Oct. 10, 2014 update: Today Malala Yousafzai, now 17, finally did win the Nobel peace prize, sharing it with Kailash Satyarthi of India, another campaigner for human rights. The piece below was first published at this time last year.
Oct. 11, 2013 update: Malala did not win. The prize was awarded to the United Nations’ Organization for the Prohibition of Chemical Weapons, currently responsible for the hoped-for removal and demolition of chemical weapons in Syria. Very likely, the Nobel committee was divided and OPCW was the compromise choice–as unassailable as a wet noodle. The decision doesn’t diminish Malala’s campaign as much as it does the Nobel committee, which has a distinguished history of making slushy choices.–PT
The Nobel peace prize will be announced in a few hours in Oslo (at 5 a.m. Friday, our time, 11 a.m. Oslo time). I was rooting for Philip Roth to win the literature Nobel today and lost. I hope I’ll do better with peace, though it appears to be as sure a pick as any since Nelson Mandela won it in 1993 or Martin Luther King did in 1965. My pick is Malala Yousafzai, the 16-year-old Pakistani girl who a year ago was shot in the head by a shaking, demented terrorist whose allegiance to the Taliban tells us all we need to know about the lethality of religious fundamentalism. Any kind of fundamentalism, really.

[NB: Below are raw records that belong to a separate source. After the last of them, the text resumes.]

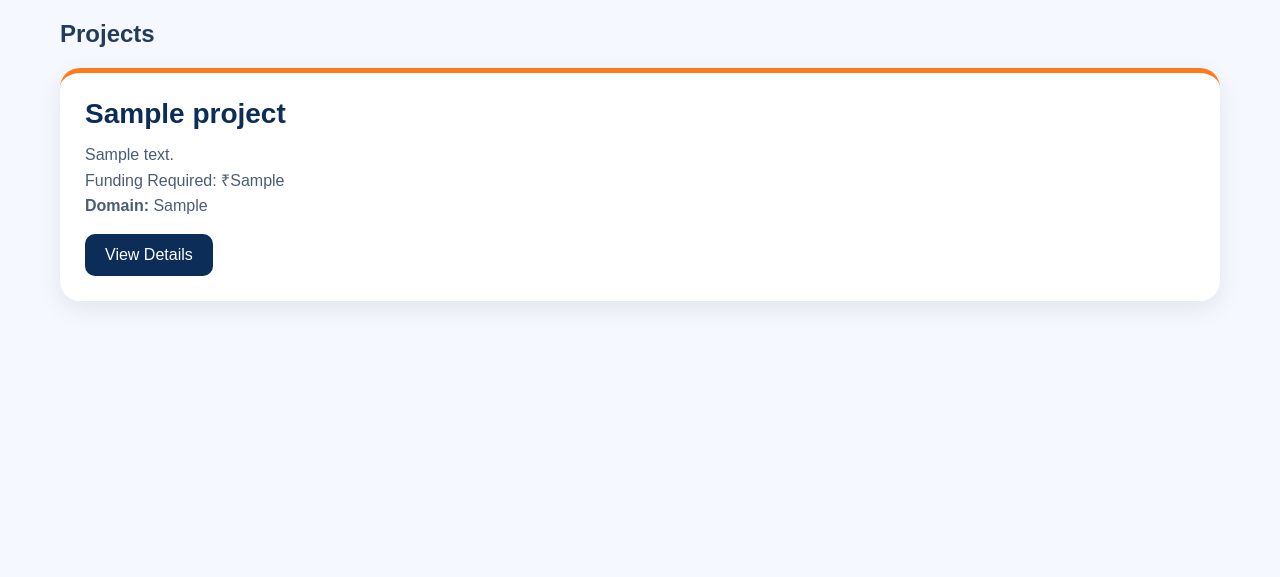
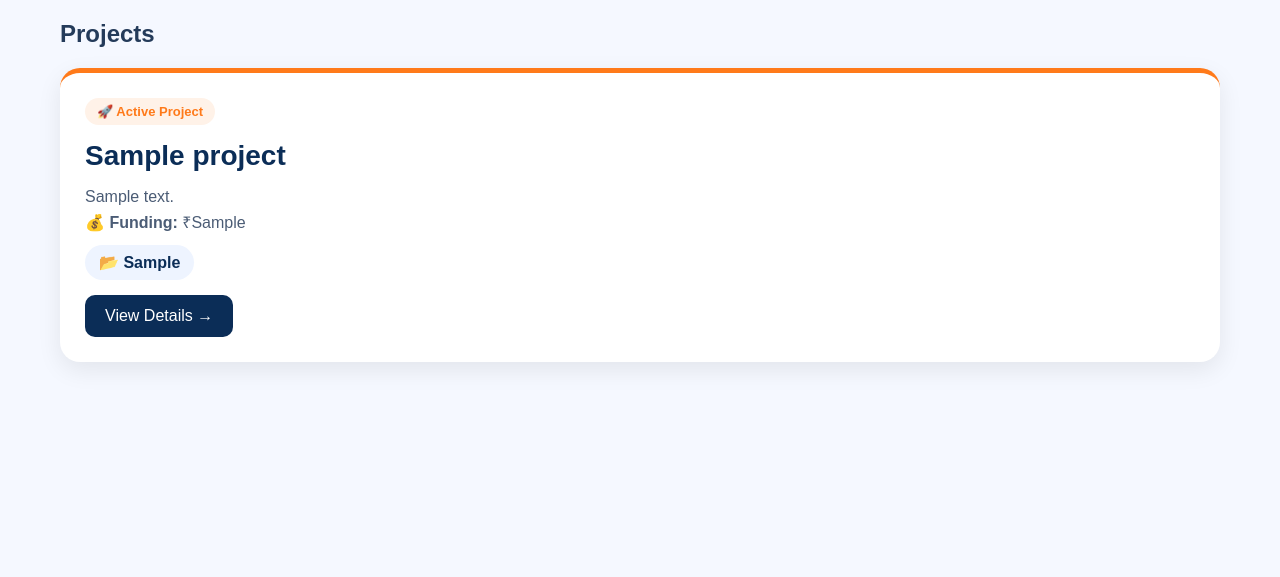
Before and after one commit to ShrustisGit/EduBridge, a Flask app: page /projects in a window 1280 px wide. Shown: the part 99-676 px from the top of the page. Run offline with Flask 3, Linux system fonts and the light colour scheme; tables that the repository leaves empty or names only in its code hold one stand-in row (values such as "Sample post"); some libraries are stand-ins or nearby versions.

Commit message:
Update view_projects.html

```diff
--- a/templates/view_projects.html
+++ b/templates/view_projects.html
@@ -14,25 +14,29 @@
 
     <div class="project-item">
 
+    <div class="project-badge">
+        🚀 Active Project
+    </div>
+
     <h3>{{ p[1] }}</h3>
 
     <p>{{ p[2] }}</p>
 
     <p>
-            Funding Required: ₹{{ p[3] }}
+        <strong>💰 Funding:</strong>
+        ₹{{ p[3] }}
     </p>
 
-        <p>
-            <strong>Domain:</strong> {{ p[6] }}
-        </p>
-
+    <div class="project-domain">
+        📂 {{ p[6] }}
+    </div>
+<br>
     <a href="/project/{{ p[0] }}"
        class="btn-small">
-            View Details
+       View Details →
     </a>
 
 </div>
-
     {% endfor %}
 
 {% else %}
```
Lines whose indentation alone changed are shown as unchanged.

Anyone who learns of her story can’t avoid to be moved, often to tears, by the eloquence she began to show when she was 11 years old and was discovered by Adam Ellick, a New York Times filmmaker, in 2009. She is the daughter of an idealist and poet who had opened a school for girls 14 years before in a part of Pakistan where education for girls is considered unnecessary, whether the Taliban is there or not. In 2009 the Taliban ordered all girls’ schools shut.
Ellick devoted a 30-minute documentary to that story, with Malala and her father at its center. All she wanted was to go to school and become a doctor. She detested those who would get in her way, and began to speak out against the Taliban. It was like wearing a target.
There’s a particularly moving scene, one of many, where Malala is sad because she has to put her school uniform away. She loves the uniform. It symbolizes her passion for school. But she can’t wear it because she can’t afford to draw attention to herself as she makes her way to school. That struck me particularly, in light of the very stupid uniform wars we still fight right here, for all the wrong reasons.
The documentary makes clear that Malala was her father’s daughter in sometimes uncomfortable ways—the way tennis fathers pushing their daughters’ stardom make you cringe, as Ellick himself points out. But the reality is that it was Ellick’s documentary that gave Malala her stardom, the prizes she received, the money and gifts her father’s school received, the blogging platform the BBC then gave her. It all amplified her voice for girls’ education and against the Taliban. It also sharpened the target on her head.
And on October 9, 2012, as she was riding a school bus full of girls, the Taliban terrorist boarded, found her, and shot her in the head and neck. She almost became part of the 50,000 Pakistanis who have been murdered by the Taliban since 2001. Think about that number: It is almost 17 times the number of people killed in the 9/11 attacks, and the Taliban continues to tally up more victims, all in the name of a perverted form of Islam that goes so far as banning female shoppers.
Malala survived. She has been slightly disfigured, but only physically so. Before the bullet and since, she’s at times had the haunted look of that young Afghan girl that became the most famous National Geographic cover of all times in 1985, but of course she’s never been voiceless like that Afghan girl. Malala has already spoken more unforgettable phrases in her 16 years, and certainly more substantive ones, than Yogi Berra has in his 88 years. “Death did not want to kill me,” she said after the assassination attempt. Her speech to the United Nations General Assembly in July was Martin Luther King’s dream speech equivalent of girls’ education, a speech she ended with that unforgettable line: “One child, one teacher, one book and one pen can change the world.”
She is that child, holding that pen, and there’s some wonder in the notion that she’s barely begun.
We happen to have a distant connection to Malala in Flagler, thanks to a local hero: Karen Barchowski, the owner of Sally’s Ice Cream and an idealist in her own right, led the effort to bring “Girl Rising,” the movie documentary inspired by Malala’s story, to the Epic Theater this Sunday for one showing only. What a way to celebrate, whether Malala pulls off the Nobel or not.
We don’t have very many public figures like her these days, genuine heroes unblemished by something seedy and inauthentic, and always lurking in the frame somewhere. Maybe that’s the inevitable ransom of age and media exposure. If so, let’s hope it’s a late onset, though if Malala could survive a Taliban bullet, she must have a few defiant surprises up her veil yet.